Which State Uses The Most Road Salt?
With all the snow, ice, and rain we've been getting lately here in the Stateline, supplies of road salt are running extremely low, especially here in Rockford.
From My Stateline:
The Department of Public Works says that, with the snow and rain, lately, they are having a hard time finding salt themselves.
Street Division Superintendent Mitch Leatherby said, "Once January hit, we've been in back-to-back operations it seems, like, every other day. It's not only difficult for us to get salt, it's also been difficult for any other municipality in the surrounding area. So, all the salt suppliers, regionally, are doing the best they can to keep everybody afloat until we at least get a break for a couple of weeks, to get that reserve built up to where we want it to be."
Leatherby said his men are pulling twelve-hour shifts to treat the main roads, leaving the residential streets at the short end of the stick.

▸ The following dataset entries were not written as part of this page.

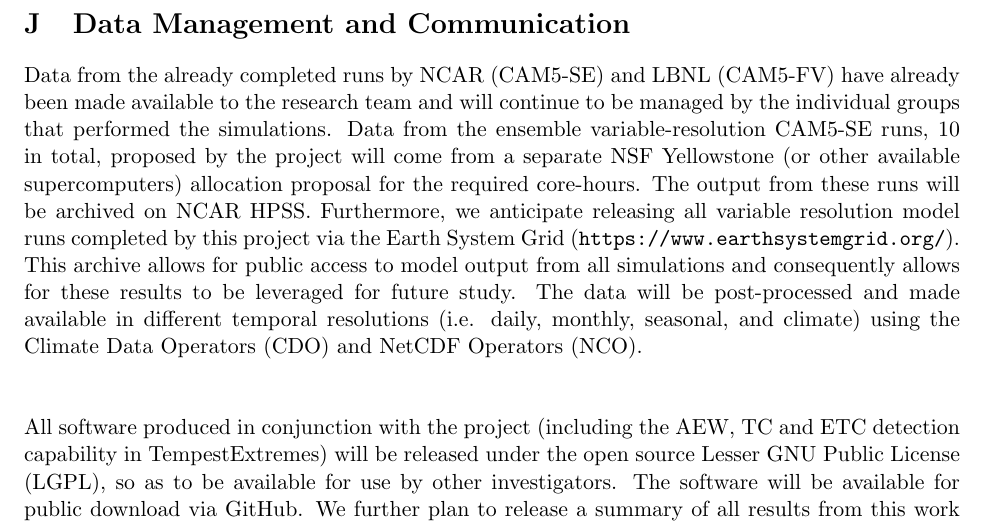
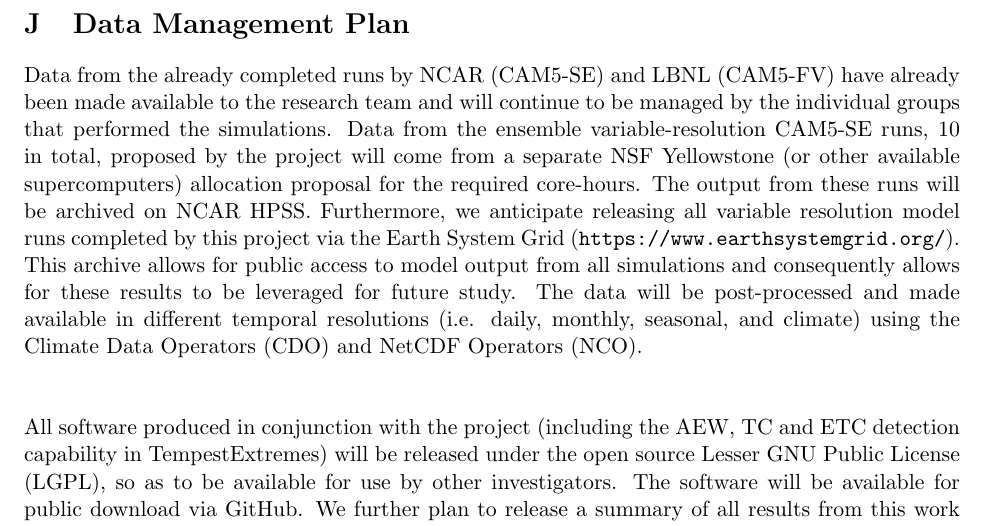
Before and after one commit to smartlixx/Grant-2015-NSFCyclones, a LaTeX document (NSFCyclones-DataManagement.tex): part of the page, cut so that both start at the same text. Compiled offline with pdfLaTeX.

Commit message:
Minor change to data management plan

```diff
--- a/NSFCyclones-DataManagement.tex
+++ b/NSFCyclones-DataManagement.tex
@@ -22,7 +22,7 @@
 
 \setcounter{section}{9}
 
-\section{Data Management and Communication}
+\section{Data Management Plan}
 
 Data from the already completed runs by NCAR (CAM5-SE) and LBNL (CAM5-FV) have already been made available to the research team and will continue to be managed by the individual groups that performed the simulations. Data from the ensemble variable-resolution CAM5-SE runs, 10 in total, proposed by the project will come from a separate NSF Yellowstone (or other available supercomputers) allocation proposal for the required core-hours. The output from these runs will be archived on NCAR HPSS. Furthermore, we anticipate releasing all variable resolution model runs completed by this project via the Earth System Grid (\texttt{https://www.earthsystemgrid.org/}). This archive allows for public access to model output from all simulations and consequently allows for these results to be leveraged for future study. The data will be post-processed and made available in different temporal resolutions (i.e. daily, monthly, seasonal, and climate) using the Climate Data Operators (CDO) and NetCDF Operators (NCO).
 
```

On top of that, once the temperature drops below 10 degrees, the salt ultimately becomes ineffective.
"With everything that happened last week, with the thickness of the ice, it's going to take multiple rounds to get them back to bare pavement," Leatherby said.
So, who's using up all the road salt? According to Wikipedia, it's all the states that make up what's called the "Salt Belt."

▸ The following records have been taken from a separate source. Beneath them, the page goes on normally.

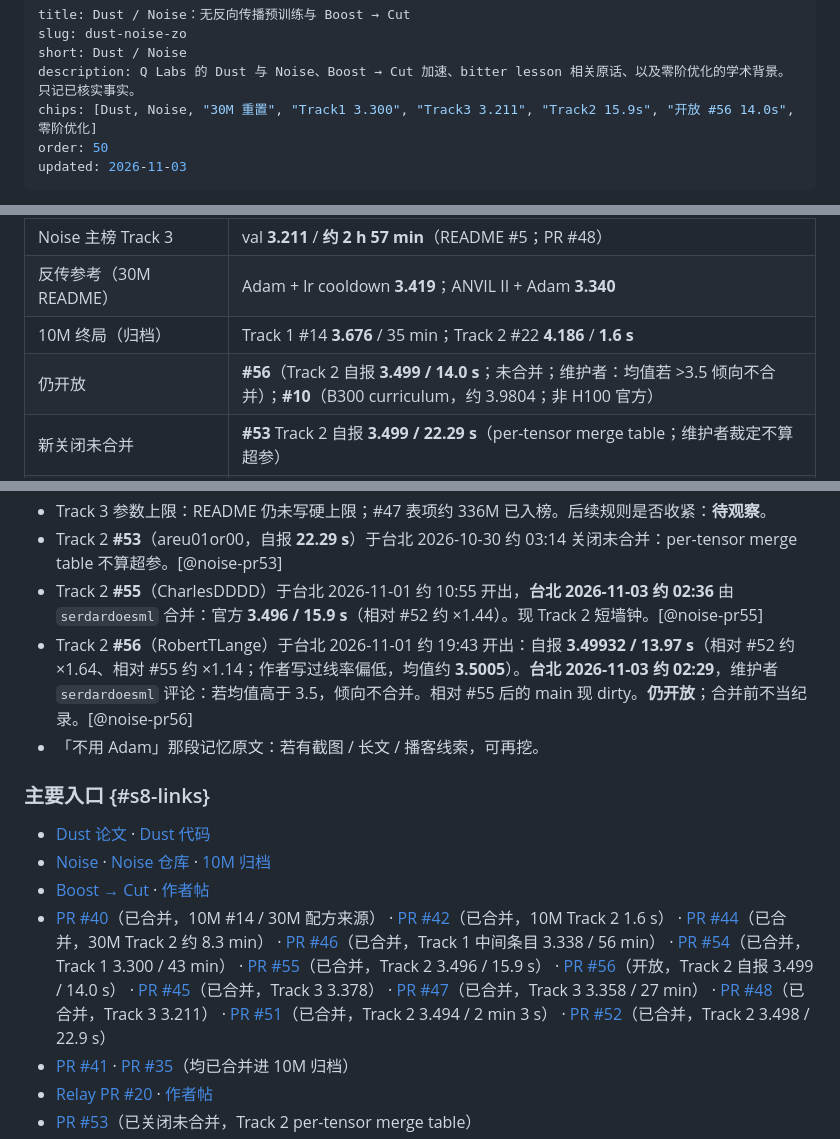
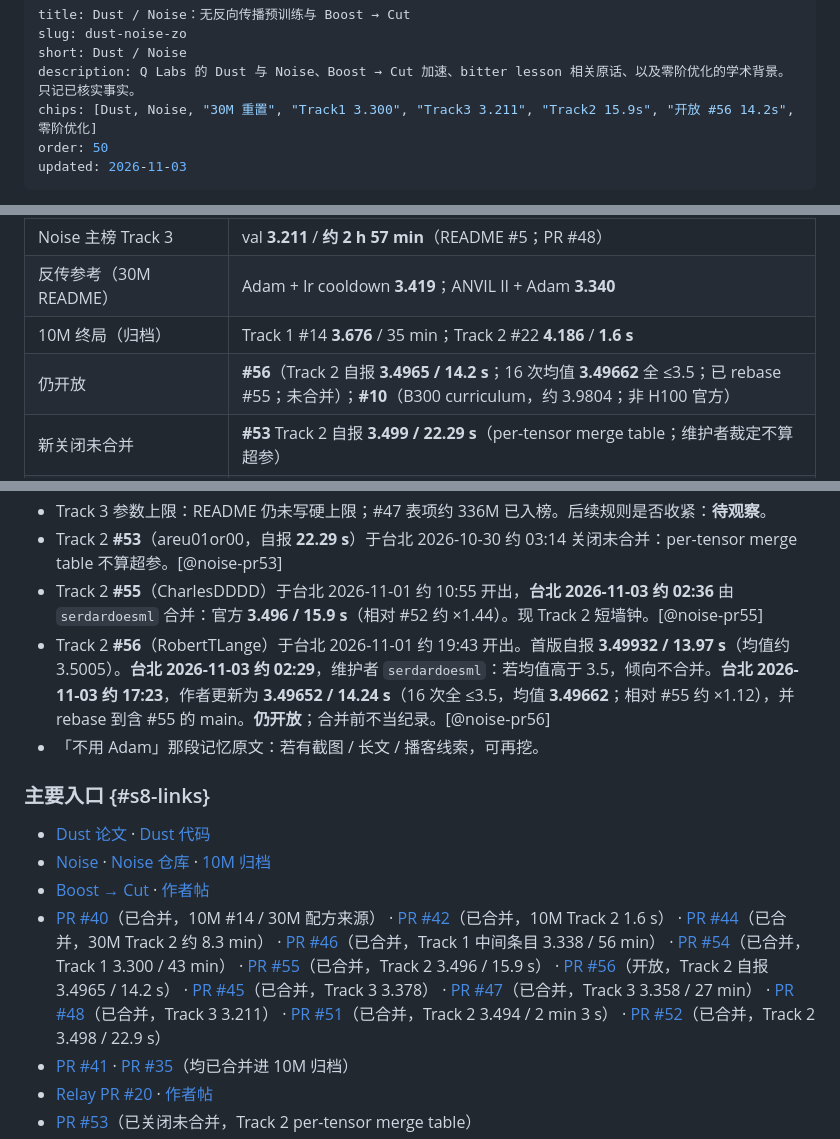
Before and after one commit to MTDickens/thoughts, a Markdown page: content/dust-noise-zo.md, 3 parts joined by grey strips. Drawn GitHub-style.

Commit message:
content: dust-noise note #56 revised claim 3.4965/14.2s (16-run mean)

```diff
--- a/content/dust-noise-zo.md
+++ b/content/dust-noise-zo.md
@@ -3,7 +3,7 @@ title: Dust / Noise：无反向传播预训练与 Boost → Cut
 slug: dust-noise-zo
 short: Dust / Noise
 description: Q Labs 的 Dust 与 Noise、Boost → Cut 加速、bitter lesson 相关原话、以及零阶优化的学术背景。只记已核实事实。
-chips: [Dust, Noise, "30M 重置", "Track1 3.300", "Track3 3.211", "Track2 15.9s", "开放 #56 14.0s", 零阶优化]
+chips: [Dust, Noise, "30M 重置", "Track1 3.300", "Track3 3.211", "Track2 15.9s", "开放 #56 14.2s", 零阶优化]
 order: 50
 updated: 2026-11-03
 ---
@@ -23,7 +23,7 @@ updated: 2026-11-03
 | Noise 主榜 Track 3 | val **3.211** / **约 2 h 57 min**（README #5；PR #48） |
 | 反传参考（30M README） | Adam + lr cooldown **3.419**；ANVIL II + Adam **3.340** |
 | 10M 终局（归档） | Track 1 #14 **3.676** / 35 min；Track 2 #22 **4.186** / **1.6 s** |
-| 仍开放 | **#56**（Track 2 自报 **3.499 / 14.0 s**；未合并；维护者：均值若 >3.5 倾向不合并）；**#10**（B300 curriculum，约 3.9804；非 H100 官方） |
+| 仍开放 | **#56**（Track 2 自报 **3.4965 / 14.2 s**；16 次均值 **3.49662** 全 ≤3.5；已 rebase #55；未合并）；**#10**（B300 curriculum，约 3.9804；非 H100 官方） |
 | 新关闭未合并 | **#53** Track 2 自报 **3.499 / 22.29 s**（per-tensor merge table；维护者裁定不算超参） |
 | 「不用 Adam / 纯零阶搜索」那段记忆原话 | **未找到** |
 
@@ -266,7 +266,7 @@ Relay 族（#20/#21/#22）、CutBI（#17）与 Track 2 **#53**（per-tensor merg
 - Track 3 参数上限：README 仍未写硬上限；#47 表项约 336M 已入榜。后续规则是否收紧：**待观察**。
 - Track 2 **#53**（areu01or00，自报 **22.29 s**）于台北 2026-10-30 约 03:14 关闭未合并：per-tensor merge table 不算超参。[@noise-pr53]
 - Track 2 **#55**（CharlesDDDD）于台北 2026-11-01 约 10:55 开出，**台北 2026-11-03 约 02:36** 由 `serdardoesml` 合并：官方 **3.496 / 15.9 s**（相对 #52 约 ×1.44）。现 Track 2 短墙钟。[@noise-pr55]
-- Track 2 **#56**（RobertTLange）于台北 2026-11-01 约 19:43 开出：自报 **3.49932 / 13.97 s**（相对 #52 约 ×1.64、相对 #55 约 ×1.14；作者写过线率偏低，均值约 **3.5005**）。**台北 2026-11-03 约 02:29**，维护者 `serdardoesml` 评论：若均值高于 3.5，倾向不合并。相对 #55 后的 main 现 dirty。**仍开放**；合并前不当纪录。[@noise-pr56]
+- Track 2 **#56**（RobertTLange）于台北 2026-11-01 约 19:43 开出。首版自报 **3.49932 / 13.97 s**（均值约 3.5005）。**台北 2026-11-03 约 02:29**，维护者 `serdardoesml`：若均值高于 3.5，倾向不合并。**台北 2026-11-03 约 17:23**，作者更新为 **3.49652 / 14.24 s**（16 次全 ≤3.5，均值 **3.49662**；相对 #55 约 ×1.12），并 rebase 到含 #55 的 main。**仍开放**；合并前不当纪录。[@noise-pr56]
 - 「不用 Adam」那段记忆原文：若有截图 / 长文 / 播客线索，可再挖。
 
 ### 主要入口 {#s8-links}
@@ -274,7 +274,7 @@ Relay 族（#20/#21/#22）、CutBI（#17）与 Track 2 **#53**（per-tensor merg
 - [Dust 论文](https://qlabs.sh/research/dust/) · [Dust 代码](https://github.com/qlabs-eng/dust)
 - [Noise](https://qlabs.sh/noise/) · [Noise 仓库](https://github.com/qlabs-eng/noise) · [10M 归档](https://github.com/qlabs-eng/noise/blob/main/archive/10M/README.md)
 - [Boost → Cut](https://github.com/spicylemonade/boost-cut) · [作者帖](https://x.com/spicey_lemonade/status/2111636408540799141)
-- [PR #40](https://github.com/qlabs-eng/noise/pull/40)（已合并，10M #14 / 30M 配方来源） · [PR #42](https://github.com/qlabs-eng/noise/pull/42)（已合并，10M Track 2 1.6 s） · [PR #44](https://github.com/qlabs-eng/noise/pull/44)（已合并，30M Track 2 约 8.3 min） · [PR #46](https://github.com/qlabs-eng/noise/pull/46)（已合并，Track 1 中间条目 3.338 / 56 min） · [PR #54](https://github.com/qlabs-eng/noise/pull/54)（已合并，Track 1 3.300 / 43 min） · [PR #55](https://github.com/qlabs-eng/noise/pull/55)（已合并，Track 2 3.496 / 15.9 s） · [PR #56](https://github.com/qlabs-eng/noise/pull/56)（开放，Track 2 自报 3.499 / 14.0 s） · [PR #45](https://github.com/qlabs-eng/noise/pull/45)（已合并，Track 3 3.378） · [PR #47](https://github.com/qlabs-eng/noise/pull/47)（已合并，Track 3 3.358 / 27 min） · [PR #48](https://github.com/qlabs-eng/noise/pull/48)（已合并，Track 3 3.211） · [PR #51](https://github.com/qlabs-eng/noise/pull/51)（已合并，Track 2 3.494 / 2 min 3 s） · [PR #52](https://github.com/qlabs-eng/noise/pull/52)（已合并，Track 2 3.498 / 22.9 s）
+- [PR #40](https://github.com/qlabs-eng/noise/pull/40)（已合并，10M #14 / 30M 配方来源） · [PR #42](https://github.com/qlabs-eng/noise/pull/42)（已合并，10M Track 2 1.6 s） · [PR #44](https://github.com/qlabs-eng/noise/pull/44)（已合并，30M Track 2 约 8.3 min） · [PR #46](https://github.com/qlabs-eng/noise/pull/46)（已合并，Track 1 中间条目 3.338 / 56 min） · [PR #54](https://github.com/qlabs-eng/noise/pull/54)（已合并，Track 1 3.300 / 43 min） · [PR #55](https://github.com/qlabs-eng/noise/pull/55)（已合并，Track 2 3.496 / 15.9 s） · [PR #56](https://github.com/qlabs-eng/noise/pull/56)（开放，Track 2 自报 3.4965 / 14.2 s） · [PR #45](https://github.com/qlabs-eng/noise/pull/45)（已合并，Track 3 3.378） · [PR #47](https://github.com/qlabs-eng/noise/pull/47)（已合并，Track 3 3.358 / 27 min） · [PR #48](https://github.com/qlabs-eng/noise/pull/48)（已合并，Track 3 3.211） · [PR #51](https://github.com/qlabs-eng/noise/pull/51)（已合并，Track 2 3.494 / 2 min 3 s） · [PR #52](https://github.com/qlabs-eng/noise/pull/52)（已合并，Track 2 3.498 / 22.9 s）
 - [PR #41](https://github.com/qlabs-eng/noise/pull/41) · [PR #35](https://github.com/qlabs-eng/noise/pull/35)（均已合并进 10M 归档）
 - [Relay PR #20](https://github.com/qlabs-eng/noise/pull/20) · [作者帖](https://x.com/EmanueleRodola/status/2112218292634939901)
 - [PR #53](https://github.com/qlabs-eng/noise/pull/53)（已关闭未合并，Track 2 per-tensor merge table）
```
Also changed, not shown: other parts of content/dust-noise-zo.md (+4 -4 lines).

States in the salt belt include Connecticut, Delaware, Illinois, Indiana, Iowa, Kansas, Maine, Maryland, Massachusetts, Michigan, Minnesota, Missouri, Nebraska, New Hampshire, New Jersey, New York, North Dakota, Ohio, Pennsylvania, Rhode Island, Vermont, Virginia, West Virginia, Wisconsin, and Washington DC.
And, where does road salt come from?
Okay, if we run out of the stuff, there's always...uh...beet juice: